Access to talent within the organization (permanent contract, part-time, external consultants)
While it is true that employees in an organization must be generally flexible and do the work that is assigned to them, to do that work to the highest quality standard, there are other considerations as well. The most common age bracket where employees are best able and willing to learn new skills is when they are 20 to 30 years old. Once you have reached 35 years of age, you are far less likely to make very significant changes in your own career trajectory. You are more likely to stick to the same, and probably have commitments to family and security becomes a major issue. You will also have sunk investments in your own career, as you have dedicated a significant part of your life to work in a specific occupation where you have gained your expertise, so you are less likely to want to move to another city for your company, and learn new skills that are related to artificial intelligence and apply these skills in new ways to what is happening in the energy world. This obviously prevents HR to maximize your full potential, given the fact that you have become fairly inflexible by the time you have honed your skills.
This is precisely the time when your skills have become most valuable to the energy business, and you have learned a technical skill set and bring with it the business acumen that makes you an interesting prospect for new career assignments. To pair these two considerations, on the one hand the fact that you have these skills and they are valued by your employer, and on the other hand the fact that you are becoming progressively more inflexible, makes HR much more difficult. But it becomes even more difficult because recent developments in computation and digitalization require employees to be more flexible, and to learn new skills that are related to the digital world, and apply these new skills in the energy world. As time progresses, the need to develop new strategies to cope with this shift in the working world becomes ever more paramount.

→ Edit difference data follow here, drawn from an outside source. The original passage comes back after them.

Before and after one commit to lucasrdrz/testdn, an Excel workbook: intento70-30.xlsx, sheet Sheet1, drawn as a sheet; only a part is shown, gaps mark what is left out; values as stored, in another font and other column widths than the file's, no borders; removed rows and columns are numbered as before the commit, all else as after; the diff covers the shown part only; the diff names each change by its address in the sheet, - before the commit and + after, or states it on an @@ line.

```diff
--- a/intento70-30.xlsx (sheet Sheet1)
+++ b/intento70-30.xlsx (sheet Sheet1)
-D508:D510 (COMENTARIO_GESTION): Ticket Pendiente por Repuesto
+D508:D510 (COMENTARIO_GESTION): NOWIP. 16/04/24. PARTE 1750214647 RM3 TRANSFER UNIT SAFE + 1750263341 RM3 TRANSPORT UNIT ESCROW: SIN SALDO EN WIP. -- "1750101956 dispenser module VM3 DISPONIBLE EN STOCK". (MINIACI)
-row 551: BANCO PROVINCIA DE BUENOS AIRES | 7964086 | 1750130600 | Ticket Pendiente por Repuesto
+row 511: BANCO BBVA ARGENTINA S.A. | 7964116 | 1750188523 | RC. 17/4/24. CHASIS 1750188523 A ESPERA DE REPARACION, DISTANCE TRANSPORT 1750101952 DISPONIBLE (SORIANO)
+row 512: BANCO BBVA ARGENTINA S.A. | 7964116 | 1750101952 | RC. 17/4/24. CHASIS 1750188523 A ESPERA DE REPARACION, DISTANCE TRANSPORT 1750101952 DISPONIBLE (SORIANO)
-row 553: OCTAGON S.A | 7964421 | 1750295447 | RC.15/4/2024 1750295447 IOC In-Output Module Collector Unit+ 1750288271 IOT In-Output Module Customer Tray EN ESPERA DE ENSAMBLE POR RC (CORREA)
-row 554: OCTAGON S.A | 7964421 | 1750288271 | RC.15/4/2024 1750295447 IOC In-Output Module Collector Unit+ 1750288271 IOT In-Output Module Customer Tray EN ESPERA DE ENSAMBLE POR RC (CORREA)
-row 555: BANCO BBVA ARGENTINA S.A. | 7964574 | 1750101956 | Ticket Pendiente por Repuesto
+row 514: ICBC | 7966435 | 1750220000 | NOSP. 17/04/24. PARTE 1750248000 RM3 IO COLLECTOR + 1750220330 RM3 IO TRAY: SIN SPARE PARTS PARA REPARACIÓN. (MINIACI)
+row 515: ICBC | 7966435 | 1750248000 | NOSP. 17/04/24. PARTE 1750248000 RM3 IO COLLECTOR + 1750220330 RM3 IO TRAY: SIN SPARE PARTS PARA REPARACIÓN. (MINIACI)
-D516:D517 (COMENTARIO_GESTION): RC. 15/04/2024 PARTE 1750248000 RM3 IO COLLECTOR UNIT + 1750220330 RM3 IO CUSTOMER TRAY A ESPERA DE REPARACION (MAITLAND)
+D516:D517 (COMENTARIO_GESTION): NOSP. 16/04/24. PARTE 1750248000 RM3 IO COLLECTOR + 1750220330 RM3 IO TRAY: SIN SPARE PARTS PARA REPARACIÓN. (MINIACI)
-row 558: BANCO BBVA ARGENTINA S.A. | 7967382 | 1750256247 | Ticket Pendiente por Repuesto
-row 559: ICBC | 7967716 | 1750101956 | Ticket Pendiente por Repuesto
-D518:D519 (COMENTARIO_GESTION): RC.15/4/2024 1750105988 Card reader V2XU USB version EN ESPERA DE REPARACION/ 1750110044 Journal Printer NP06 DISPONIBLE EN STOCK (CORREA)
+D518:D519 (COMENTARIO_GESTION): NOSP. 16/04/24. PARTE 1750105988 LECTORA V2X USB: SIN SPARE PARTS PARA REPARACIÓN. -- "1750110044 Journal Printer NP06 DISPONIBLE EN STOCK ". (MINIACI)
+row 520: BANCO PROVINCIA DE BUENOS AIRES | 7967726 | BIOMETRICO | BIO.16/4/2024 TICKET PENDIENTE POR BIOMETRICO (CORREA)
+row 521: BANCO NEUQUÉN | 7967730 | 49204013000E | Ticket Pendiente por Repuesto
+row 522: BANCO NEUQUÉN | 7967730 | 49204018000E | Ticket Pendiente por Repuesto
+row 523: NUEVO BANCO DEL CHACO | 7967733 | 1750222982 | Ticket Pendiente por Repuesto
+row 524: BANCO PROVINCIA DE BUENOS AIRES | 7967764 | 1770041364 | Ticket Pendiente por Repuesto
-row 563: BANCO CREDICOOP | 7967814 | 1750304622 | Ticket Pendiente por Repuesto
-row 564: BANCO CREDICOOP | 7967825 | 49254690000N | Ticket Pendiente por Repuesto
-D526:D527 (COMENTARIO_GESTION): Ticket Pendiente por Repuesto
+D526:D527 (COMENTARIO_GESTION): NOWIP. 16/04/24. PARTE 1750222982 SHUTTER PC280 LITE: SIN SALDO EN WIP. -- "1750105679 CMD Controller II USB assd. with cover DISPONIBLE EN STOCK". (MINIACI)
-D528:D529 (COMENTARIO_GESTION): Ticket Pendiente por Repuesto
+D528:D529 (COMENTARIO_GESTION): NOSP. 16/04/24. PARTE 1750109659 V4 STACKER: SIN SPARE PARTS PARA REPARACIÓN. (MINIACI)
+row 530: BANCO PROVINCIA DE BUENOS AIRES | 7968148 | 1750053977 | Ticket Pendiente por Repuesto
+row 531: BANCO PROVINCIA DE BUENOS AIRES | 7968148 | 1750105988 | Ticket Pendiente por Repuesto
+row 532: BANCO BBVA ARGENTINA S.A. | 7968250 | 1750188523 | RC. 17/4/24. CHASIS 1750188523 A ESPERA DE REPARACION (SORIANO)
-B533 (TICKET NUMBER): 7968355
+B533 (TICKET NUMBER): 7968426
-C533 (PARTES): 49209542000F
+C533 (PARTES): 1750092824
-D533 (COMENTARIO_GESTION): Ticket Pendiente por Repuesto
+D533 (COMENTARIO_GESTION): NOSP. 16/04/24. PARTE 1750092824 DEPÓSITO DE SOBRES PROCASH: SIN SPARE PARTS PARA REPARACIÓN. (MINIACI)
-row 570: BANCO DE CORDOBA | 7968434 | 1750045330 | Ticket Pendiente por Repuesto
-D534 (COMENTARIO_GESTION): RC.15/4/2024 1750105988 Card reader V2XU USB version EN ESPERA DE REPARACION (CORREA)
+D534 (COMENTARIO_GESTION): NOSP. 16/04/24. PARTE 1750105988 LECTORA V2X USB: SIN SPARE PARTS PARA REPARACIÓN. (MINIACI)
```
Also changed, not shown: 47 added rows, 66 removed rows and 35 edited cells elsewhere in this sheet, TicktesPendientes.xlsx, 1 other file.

One reasonable option would be to hire external consultants that have worked in your company and worked on a few projects, because HR has some idea what they are good at and how well the actually perform in your energy business.

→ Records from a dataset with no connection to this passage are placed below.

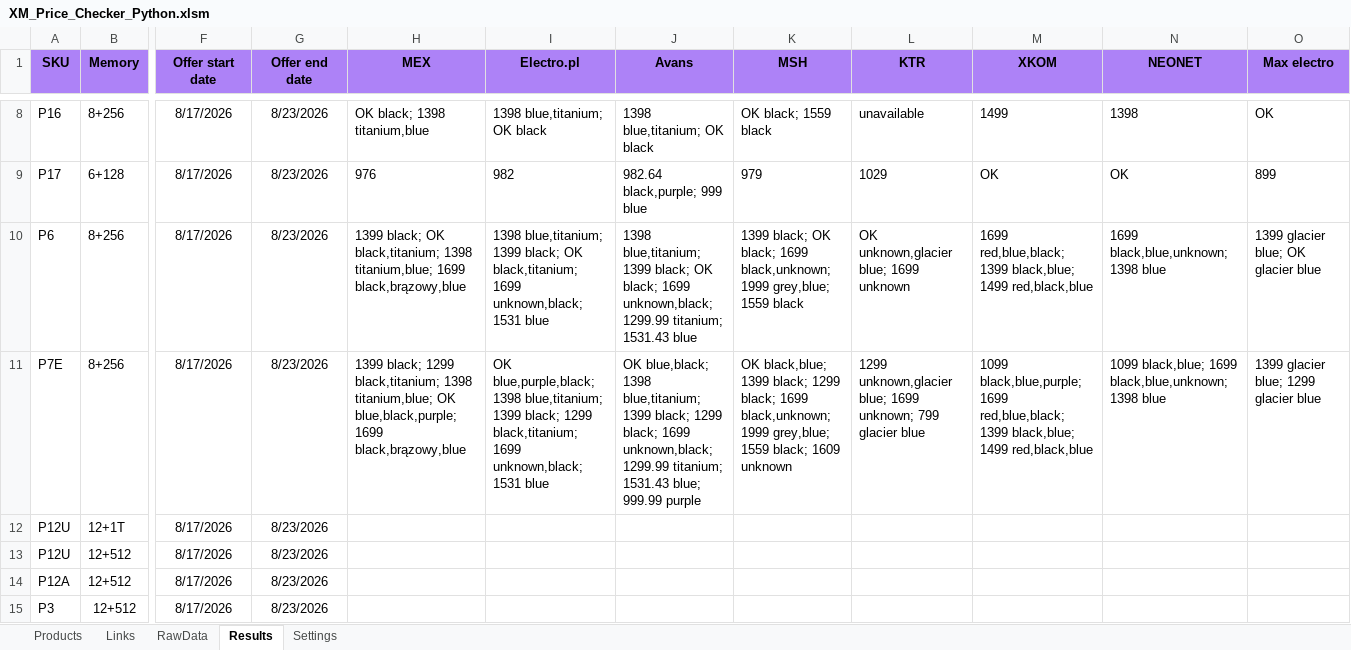
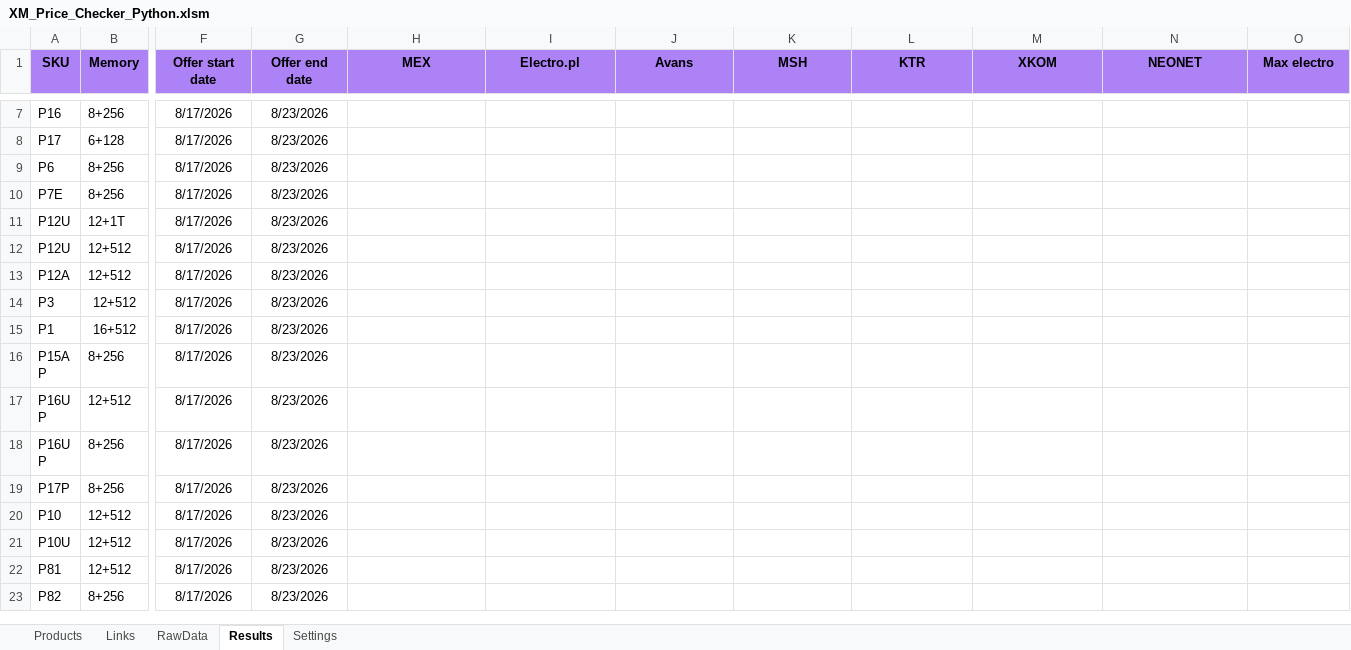
Before and after one commit to GarlieLi/XM_Price_Checker, an Excel workbook: XM_Price_Checker_Python.xlsm, sheet Results, drawn as a sheet; only a part is shown, gaps mark what is left out; the shorter side is filled out with more unchanged rows; values as stored, in another font and other column widths than the file's, no borders; addresses are those after the commit; the diff covers the shown part only; the diff names each change by its address in the sheet, - before the commit and + after, or states it on an @@ line.

```diff
--- a/XM_Price_Checker_Python.xlsm (sheet Results)
+++ b/XM_Price_Checker_Python.xlsm (sheet Results)
-H7 (MEX): OK black; 1398 titanium,blue
+H7 (MEX): (empty)
-I7 (Electro.pl): 1398 blue,titanium; OK black
+I7 (Electro.pl): (empty)
-J7 (Avans): 1398 blue,titanium; OK black
+J7 (Avans): (empty)
-K7 (MSH): OK black; 1559 black
+K7 (MSH): (empty)
-L7 (KTR): unavailable
+L7 (KTR): (empty)
-M7 (XKOM): 1499
+M7 (XKOM): (empty)
-N7 (NEONET): 1398
+N7 (NEONET): (empty)
-O7 (Max electro): OK
+O7 (Max electro): (empty)
-H8 (MEX): 976
+H8 (MEX): (empty)
-I8 (Electro.pl): 982
+I8 (Electro.pl): (empty)
-J8 (Avans): 982.64 black,purple; 999 blue
+J8 (Avans): (empty)
-K8 (MSH): 979
+K8 (MSH): (empty)
-L8 (KTR): 1029
+L8 (KTR): (empty)
-M8 (XKOM): OK
+M8 (XKOM): (empty)
-N8 (NEONET): OK
+N8 (NEONET): (empty)
-O8 (Max electro): 899
+O8 (Max electro): (empty)
-H9 (MEX): 1399 black; OK black,titanium; 1398 titanium,blue; 1699 black,brązowy,blue
+H9 (MEX): (empty)
-I9 (Electro.pl): 1398 blue,titanium; 1399 black; OK black,titanium; 1699 unknown,black; 1531 blue
+I9 (Electro.pl): (empty)
-J9 (Avans): 1398 blue,titanium; 1399 black; OK black; 1699 unknown,black; 1299.99 titanium; 1531.43 blue
+J9 (Avans): (empty)
-K9 (MSH): 1399 black; OK black; 1699 black,unknown; 1999 grey,blue; 1559 black
+K9 (MSH): (empty)
-L9 (KTR): OK unknown,glacier blue; 1699 unknown
+L9 (KTR): (empty)
-M9 (XKOM): 1699 red,blue,black; 1399 black,blue; 1499 red,black,blue
+M9 (XKOM): (empty)
-N9 (NEONET): 1699 black,blue,unknown; 1398 blue
+N9 (NEONET): (empty)
-O9 (Max electro): 1399 glacier blue; OK glacier blue
+O9 (Max electro): (empty)
-H10 (MEX): 1399 black; 1299 black,titanium; 1398 titanium,blue; OK blue,black,purple; 1699 black,brązowy,blue
+H10 (MEX): (empty)
-I10 (Electro.pl): OK blue,purple,black; 1398 blue,titanium; 1399 black; 1299 black,titanium; 1699 unknown,black; 1531 blue
+I10 (Electro.pl): (empty)
-J10 (Avans): OK blue,black; 1398 blue,titanium; 1399 black; 1299 black; 1699 unknown,black; 1299.99 titanium; 1531.43 blue; 999.99 purple
+J10 (Avans): (empty)
-K10 (MSH): OK black,blue; 1399 black; 1299 black; 1699 black,unknown; 1999 grey,blue; 1559 black; 1609 unknown
+K10 (MSH): (empty)
-L10 (KTR): 1299 unknown,glacier blue; 1699 unknown; 799 glacier blue
+L10 (KTR): (empty)
-M10 (XKOM): 1099 black,blue,purple; 1699 red,blue,black; 1399 black,blue; 1499 red,black,blue
+M10 (XKOM): (empty)
-N10 (NEONET): 1099 black,blue; 1699 black,blue,unknown; 1398 blue
+N10 (NEONET): (empty)
-O10 (Max electro): 1399 glacier blue; 1299 glacier blue
+O10 (Max electro): (empty)
```
Also changed, not shown: 2 added rows, 3 removed rows and 23 edited cells elsewhere in this sheet, sheet RawData, sheet Links, sheet Products, 2 other files.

I believe energy corporations have to develop new strategies how they will recruit talent, and there are essentially three strategies to do that:
Referral is one option and it basically means that someone else is recommending your company to the person you may wish to hire. Referral is a powerful tool but it depends on the person recommending your energy business, although it does have its limits because it is fairly difficult to reach a wide network of persons your energy business may wish to hire. In addition, it depends on your reputation in your specific industry, and your reputation can easily be bruised.
Self-referral also works very well, for example when you are recommending your company to others in the industry and that you have a good working relationship with your colleagues.
Headhunters by comparison are very strategic in their approach, and they are able to track down suitable candidates. With digitalization and computation, they will play a major role in the recruitment market of the future, as they are able to leverage the artificial intelligence to get to the right candidates. The major obstacle is that they can be quite expensive, and your energy business is more likely to hire candidates that have gained a significant amount of work experience, and have become experts at what they do, possessing the necessary business acumen to succeed.
Online recruitment will be the fastest growing field when it comes to HR recruitment strategies and it has largely replaced other approaches to acquire new talent. Many tools are available to the energy business in order to attract new talent, including Facebook, YouTube, your blog online, LinkedIn and Xing in German-speaking countries. If you choose online recruitment, it is very important that your energy business appears credible and authentic to potential hires.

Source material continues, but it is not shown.